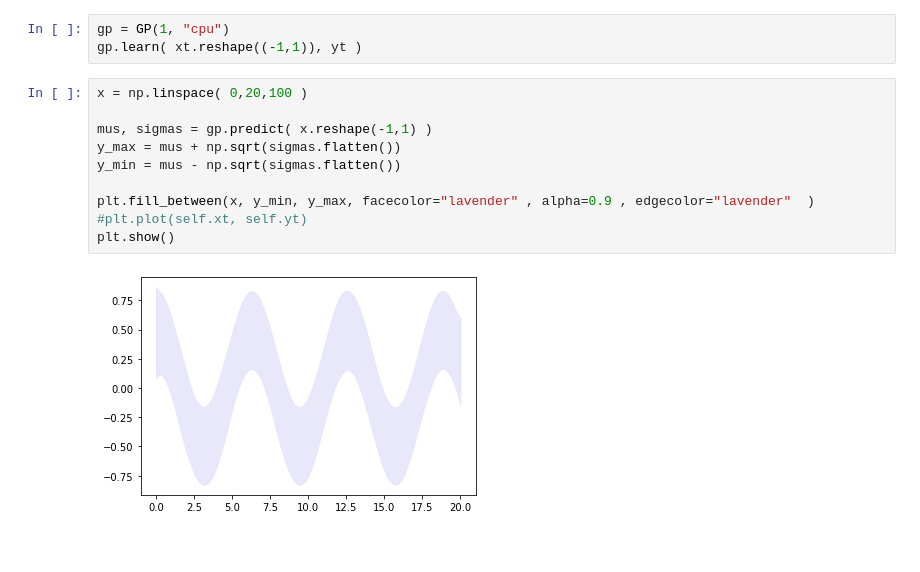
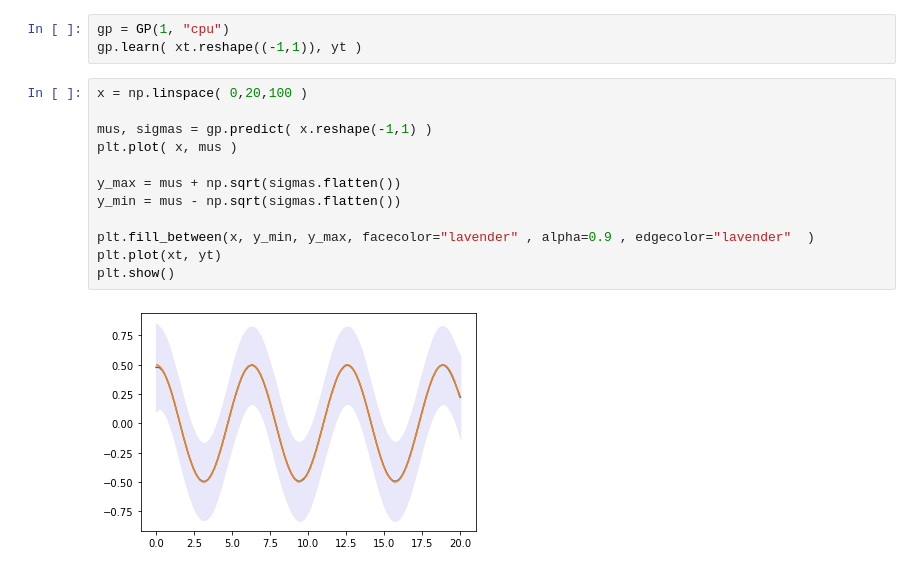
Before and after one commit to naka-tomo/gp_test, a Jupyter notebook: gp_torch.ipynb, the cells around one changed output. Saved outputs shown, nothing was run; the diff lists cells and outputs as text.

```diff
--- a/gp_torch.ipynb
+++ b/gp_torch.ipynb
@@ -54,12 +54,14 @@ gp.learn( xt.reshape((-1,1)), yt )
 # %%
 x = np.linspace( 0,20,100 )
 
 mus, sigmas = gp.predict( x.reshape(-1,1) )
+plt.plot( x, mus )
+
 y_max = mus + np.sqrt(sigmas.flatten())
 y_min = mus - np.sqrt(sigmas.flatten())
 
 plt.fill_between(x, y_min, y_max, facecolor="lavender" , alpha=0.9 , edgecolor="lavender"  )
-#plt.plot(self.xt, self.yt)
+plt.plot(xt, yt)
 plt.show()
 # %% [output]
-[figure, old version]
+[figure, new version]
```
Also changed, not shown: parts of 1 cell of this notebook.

▬▬▬▬▬▬▬▬▬▬

What is needed is an exact copy of every record above, minus the images.

ANSWER TO THIS PROBLEM -
Before and after one commit to naka-tomo/gp_test, a Jupyter notebook: gp_torch.ipynb, the cells around one changed output. Saved outputs shown, nothing was run; the diff lists cells and outputs as text.

```diff
--- a/gp_torch.ipynb
+++ b/gp_torch.ipynb
@@ -54,12 +54,14 @@ gp.learn( xt.reshape((-1,1)), yt )
 # %%
 x = np.linspace( 0,20,100 )
 
 mus, sigmas = gp.predict( x.reshape(-1,1) )
+plt.plot( x, mus )
+
 y_max = mus + np.sqrt(sigmas.flatten())
 y_min = mus - np.sqrt(sigmas.flatten())
 
 plt.fill_between(x, y_min, y_max, facecolor="lavender" , alpha=0.9 , edgecolor="lavender"  )
-#plt.plot(self.xt, self.yt)
+plt.plot(xt, yt)
 plt.show()
 # %% [output]
-[figure, old version]
+[figure, new version]
```
Also changed, not shown: parts of 1 cell of this notebook.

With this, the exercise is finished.